NZ clubs told to change approach By David Newbery leadership but were too afraid to ask. New Zealand golf clubs have been told they must change their approach to doing business and start to “think outside the square” if they are to survive. GMANZ president Steve Wallace said he was impressed with the quality of speakers and presenters. That was the message delivered at the biennial Golf Managers’ Association of New Zealand (GMANZ) conference at Russley Golf Club in Christchurch recently. “The conference’s theme was Survival of the Fittest and those clubs who are going to survive are those that don’t keep on doing what they have always been doing,” said conference organiser Rod Latham, who is also the general manager at Harewood Golf Club in Christchurch. “We (golf clubs) need to think outside the square a little bit. “One of the presenters talked about rationalisation and mergers and I think there needs more of that happening. “The question is; do some of the clubs make it attractive to come to the golf club for reasons other than golf?” Also Mike Orloff from Golf Industry Central spoke about the changes needed in membership structure to fit to the differing needs of young and old members. Latham said keynote speaker Mike Leemhuis, the Chief Operations Officer at the Congressional Country Club in the US, had the 90 golf club managers and delegates sit up and taking notice. His spoke about the Emerging Trends Gauging the Impact of National Trends and the ABC of Leadership – all you need to know about “We had speakers from the United States, Australia and New Zealand and it certainly was a step up from the conference two years earlier,” he said. “Most of the speakers addressed the topic (Survival of the Fittest) although it was a little heavily weighted with the presentations on leadership and communications. At least two speakers spoke on leadership and that would be my only detracting comment. “But the (GMANZ) board thought the conference was a very well-staged event. “The board was delighted with the product given especially for what it cost to attend.’ Wallace said those who attended certainly received excellent value for money. “It cost $175 for a three-day conference for speakers from the US, Australia and New Zealand and included a golf tournament food and a dinner. “All they had to pick up was a couple of nights of accommodation. I thought it was excellent value.” Latham said the gabfest was the perfect opportunity for golf club managers and delegates to get together and discuss serious issues facing the golf clubs. “It was a good opportunity to catch up with your peers and others in the golf industry,” he said. “We were very happy with attendance levels and we had good numbers for the trade show that ran for the two days rather than a couple of hours. “The trade exhibitors were very happy with that format. “We had all of our morning and after teas and lunches in the trade marquee so it gave our delegates the opportunity to get around on a more informal basis and with less time constraints.” Wallace said plans were already under way for the 2014 conference. “I can’t tell you where that is, but I can tell you it will be on the North Island,” he said. “There are two regions, Central and Auckland, bidding to host it.” Whoever hosts the 2014 conference will have the opportunity to set the theme and decide whether to make the conference more inclusive.
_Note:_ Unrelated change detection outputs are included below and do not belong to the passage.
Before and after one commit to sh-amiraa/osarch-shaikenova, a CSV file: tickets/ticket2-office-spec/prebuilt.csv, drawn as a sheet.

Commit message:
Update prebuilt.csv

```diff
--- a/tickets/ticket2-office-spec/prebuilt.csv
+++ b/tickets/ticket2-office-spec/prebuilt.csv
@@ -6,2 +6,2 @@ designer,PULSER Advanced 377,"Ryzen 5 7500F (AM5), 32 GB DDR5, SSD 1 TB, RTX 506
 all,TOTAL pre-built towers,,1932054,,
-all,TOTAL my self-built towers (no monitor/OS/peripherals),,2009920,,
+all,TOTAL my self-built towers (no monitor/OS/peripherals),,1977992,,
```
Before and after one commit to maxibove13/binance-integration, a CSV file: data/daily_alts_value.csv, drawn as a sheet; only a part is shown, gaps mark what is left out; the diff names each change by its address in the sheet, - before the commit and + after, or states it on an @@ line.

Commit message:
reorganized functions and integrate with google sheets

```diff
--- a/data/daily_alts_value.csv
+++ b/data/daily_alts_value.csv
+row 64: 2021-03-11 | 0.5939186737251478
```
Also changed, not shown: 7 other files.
Some golf industry members believe the conference should include the course superintendents’ association, the PGA and the country’s ruling amateur body, New Zealand Golf. “There are those who think the conference should be a little more workshop orientated,” Latham told Golf Industry Central. “Our feedback is that our delegates don’t want workshops. “Whoever is doing the conference next time will certainly have all the information and it will up to them to decide what they want to do. “It will be either Central or Auckland who set the theme for the next conference.” Golf Industry Central Spring 2012 15